--- WORK INSTRUCTION ---
The expected output is the first line of the data below and every line after it, up to and including the line containing "Update sequence diagram", each reproduced exactly.

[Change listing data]
━━━━━━

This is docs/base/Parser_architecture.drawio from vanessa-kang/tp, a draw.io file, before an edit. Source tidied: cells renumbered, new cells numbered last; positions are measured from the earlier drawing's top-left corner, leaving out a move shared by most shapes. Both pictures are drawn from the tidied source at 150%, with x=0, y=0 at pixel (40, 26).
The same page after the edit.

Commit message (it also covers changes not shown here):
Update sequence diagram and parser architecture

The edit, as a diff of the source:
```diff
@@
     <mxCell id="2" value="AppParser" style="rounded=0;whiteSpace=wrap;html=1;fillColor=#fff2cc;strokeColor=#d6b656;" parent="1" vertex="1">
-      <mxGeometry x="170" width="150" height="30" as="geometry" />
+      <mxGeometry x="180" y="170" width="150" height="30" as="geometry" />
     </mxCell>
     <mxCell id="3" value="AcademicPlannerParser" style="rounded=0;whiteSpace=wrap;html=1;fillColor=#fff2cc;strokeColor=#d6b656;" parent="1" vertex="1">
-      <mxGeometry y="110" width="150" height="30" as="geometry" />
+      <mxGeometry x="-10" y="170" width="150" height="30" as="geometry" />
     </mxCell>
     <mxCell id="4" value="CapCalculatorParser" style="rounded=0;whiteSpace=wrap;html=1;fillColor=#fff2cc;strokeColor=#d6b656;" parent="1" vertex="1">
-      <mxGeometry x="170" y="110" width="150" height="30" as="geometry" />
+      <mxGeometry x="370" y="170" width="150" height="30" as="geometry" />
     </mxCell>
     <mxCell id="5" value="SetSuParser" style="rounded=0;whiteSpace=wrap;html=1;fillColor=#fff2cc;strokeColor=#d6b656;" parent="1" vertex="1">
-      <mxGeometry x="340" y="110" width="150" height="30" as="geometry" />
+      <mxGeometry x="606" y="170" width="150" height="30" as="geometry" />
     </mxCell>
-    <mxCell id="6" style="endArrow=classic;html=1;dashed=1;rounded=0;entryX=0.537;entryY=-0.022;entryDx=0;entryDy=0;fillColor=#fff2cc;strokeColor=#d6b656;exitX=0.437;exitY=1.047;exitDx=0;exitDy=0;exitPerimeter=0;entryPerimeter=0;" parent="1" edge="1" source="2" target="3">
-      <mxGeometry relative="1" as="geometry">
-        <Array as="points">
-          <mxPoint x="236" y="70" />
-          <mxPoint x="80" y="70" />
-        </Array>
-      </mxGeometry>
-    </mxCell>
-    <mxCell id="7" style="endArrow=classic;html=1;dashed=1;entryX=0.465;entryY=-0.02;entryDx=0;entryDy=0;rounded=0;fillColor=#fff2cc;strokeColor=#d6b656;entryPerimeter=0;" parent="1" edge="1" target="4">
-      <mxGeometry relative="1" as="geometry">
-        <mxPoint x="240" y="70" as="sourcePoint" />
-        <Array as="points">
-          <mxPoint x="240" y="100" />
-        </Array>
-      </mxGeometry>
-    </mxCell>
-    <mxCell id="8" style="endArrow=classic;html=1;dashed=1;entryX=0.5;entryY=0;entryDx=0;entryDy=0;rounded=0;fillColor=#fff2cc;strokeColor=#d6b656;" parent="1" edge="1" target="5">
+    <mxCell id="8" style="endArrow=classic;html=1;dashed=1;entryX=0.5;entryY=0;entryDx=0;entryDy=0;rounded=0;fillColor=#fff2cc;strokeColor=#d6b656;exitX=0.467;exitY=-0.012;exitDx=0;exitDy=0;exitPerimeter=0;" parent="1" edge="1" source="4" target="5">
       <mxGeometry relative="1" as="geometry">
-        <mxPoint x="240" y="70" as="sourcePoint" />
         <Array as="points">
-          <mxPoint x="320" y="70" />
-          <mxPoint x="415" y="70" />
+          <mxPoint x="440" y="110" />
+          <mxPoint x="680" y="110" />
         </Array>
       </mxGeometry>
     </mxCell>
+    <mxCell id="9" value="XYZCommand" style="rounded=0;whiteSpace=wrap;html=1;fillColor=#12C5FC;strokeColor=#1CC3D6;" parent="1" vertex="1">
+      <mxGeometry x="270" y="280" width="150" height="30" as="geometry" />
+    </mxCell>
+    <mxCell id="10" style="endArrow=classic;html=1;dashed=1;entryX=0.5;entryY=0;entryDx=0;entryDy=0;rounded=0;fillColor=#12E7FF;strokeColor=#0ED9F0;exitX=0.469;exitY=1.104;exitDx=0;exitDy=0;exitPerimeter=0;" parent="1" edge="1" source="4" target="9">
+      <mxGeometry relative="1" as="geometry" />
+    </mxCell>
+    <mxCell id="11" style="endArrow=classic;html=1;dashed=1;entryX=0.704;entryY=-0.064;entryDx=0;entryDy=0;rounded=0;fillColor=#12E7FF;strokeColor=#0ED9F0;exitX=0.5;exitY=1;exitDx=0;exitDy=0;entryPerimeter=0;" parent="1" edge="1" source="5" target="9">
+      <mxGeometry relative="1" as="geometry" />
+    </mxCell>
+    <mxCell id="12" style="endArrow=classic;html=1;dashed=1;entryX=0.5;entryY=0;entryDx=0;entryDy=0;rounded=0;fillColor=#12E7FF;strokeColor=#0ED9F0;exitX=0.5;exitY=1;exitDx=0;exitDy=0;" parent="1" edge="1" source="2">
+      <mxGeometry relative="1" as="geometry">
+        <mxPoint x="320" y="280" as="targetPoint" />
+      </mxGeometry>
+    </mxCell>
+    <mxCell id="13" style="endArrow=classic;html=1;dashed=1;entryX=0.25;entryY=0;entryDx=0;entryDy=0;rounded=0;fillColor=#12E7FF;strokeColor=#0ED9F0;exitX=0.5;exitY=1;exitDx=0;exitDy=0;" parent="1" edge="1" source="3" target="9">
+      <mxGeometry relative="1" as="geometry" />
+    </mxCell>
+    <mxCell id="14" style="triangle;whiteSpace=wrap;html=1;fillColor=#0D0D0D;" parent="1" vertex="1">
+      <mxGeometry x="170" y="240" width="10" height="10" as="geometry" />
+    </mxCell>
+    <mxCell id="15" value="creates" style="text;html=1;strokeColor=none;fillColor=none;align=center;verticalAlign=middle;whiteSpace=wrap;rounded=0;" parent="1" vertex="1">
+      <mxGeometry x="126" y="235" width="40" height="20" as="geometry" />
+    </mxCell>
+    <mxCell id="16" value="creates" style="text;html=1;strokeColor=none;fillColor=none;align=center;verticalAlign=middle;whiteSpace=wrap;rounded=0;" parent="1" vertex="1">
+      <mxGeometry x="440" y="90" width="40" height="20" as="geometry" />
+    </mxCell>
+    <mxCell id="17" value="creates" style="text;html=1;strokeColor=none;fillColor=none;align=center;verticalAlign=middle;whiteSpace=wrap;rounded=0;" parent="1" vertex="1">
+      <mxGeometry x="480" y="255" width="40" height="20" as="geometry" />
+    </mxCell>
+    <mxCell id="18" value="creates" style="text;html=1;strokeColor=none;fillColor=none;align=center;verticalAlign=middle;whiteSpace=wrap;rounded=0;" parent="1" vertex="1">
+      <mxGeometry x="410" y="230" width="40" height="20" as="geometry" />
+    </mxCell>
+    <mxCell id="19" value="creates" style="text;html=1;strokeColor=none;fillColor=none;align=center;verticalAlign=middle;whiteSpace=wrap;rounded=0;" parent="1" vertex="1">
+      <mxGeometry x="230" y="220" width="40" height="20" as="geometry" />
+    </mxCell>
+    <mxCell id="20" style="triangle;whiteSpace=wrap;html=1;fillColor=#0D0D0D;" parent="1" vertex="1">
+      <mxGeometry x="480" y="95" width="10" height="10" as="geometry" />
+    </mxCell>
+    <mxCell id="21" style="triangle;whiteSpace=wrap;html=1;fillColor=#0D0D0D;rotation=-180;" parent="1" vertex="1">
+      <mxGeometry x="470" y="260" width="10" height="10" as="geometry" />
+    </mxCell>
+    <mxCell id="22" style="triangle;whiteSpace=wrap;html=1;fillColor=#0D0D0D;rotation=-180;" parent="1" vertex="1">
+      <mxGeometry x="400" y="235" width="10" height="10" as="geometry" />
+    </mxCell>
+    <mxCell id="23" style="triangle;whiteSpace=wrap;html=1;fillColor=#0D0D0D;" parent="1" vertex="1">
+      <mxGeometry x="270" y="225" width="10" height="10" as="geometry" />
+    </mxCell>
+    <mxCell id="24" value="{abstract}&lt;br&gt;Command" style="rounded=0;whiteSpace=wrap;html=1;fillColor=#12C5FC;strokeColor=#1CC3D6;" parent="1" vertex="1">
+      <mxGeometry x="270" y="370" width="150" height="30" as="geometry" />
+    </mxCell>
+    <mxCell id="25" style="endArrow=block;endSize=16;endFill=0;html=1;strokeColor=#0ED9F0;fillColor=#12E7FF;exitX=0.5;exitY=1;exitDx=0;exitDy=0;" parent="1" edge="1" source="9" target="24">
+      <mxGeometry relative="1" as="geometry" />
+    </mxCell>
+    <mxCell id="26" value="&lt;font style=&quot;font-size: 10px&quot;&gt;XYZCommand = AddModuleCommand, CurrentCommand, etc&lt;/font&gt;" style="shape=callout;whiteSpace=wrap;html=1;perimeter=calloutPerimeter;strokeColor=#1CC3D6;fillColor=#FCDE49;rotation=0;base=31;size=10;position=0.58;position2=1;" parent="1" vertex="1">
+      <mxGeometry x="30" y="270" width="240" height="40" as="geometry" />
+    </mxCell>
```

━━━━━━

--- THE ANSWER ---
This is docs/base/Parser_architecture.drawio from vanessa-kang/tp, a draw.io file, before an edit. Source tidied: cells renumbered, new cells numbered last; positions are measured from the earlier drawing's top-left corner, leaving out a move shared by most shapes. Both pictures are drawn from the tidied source at 150%, with x=0, y=0 at pixel (40, 26).
The same page after the edit.

Commit message (it also covers changes not shown here):
Update sequence diagram and parser architecture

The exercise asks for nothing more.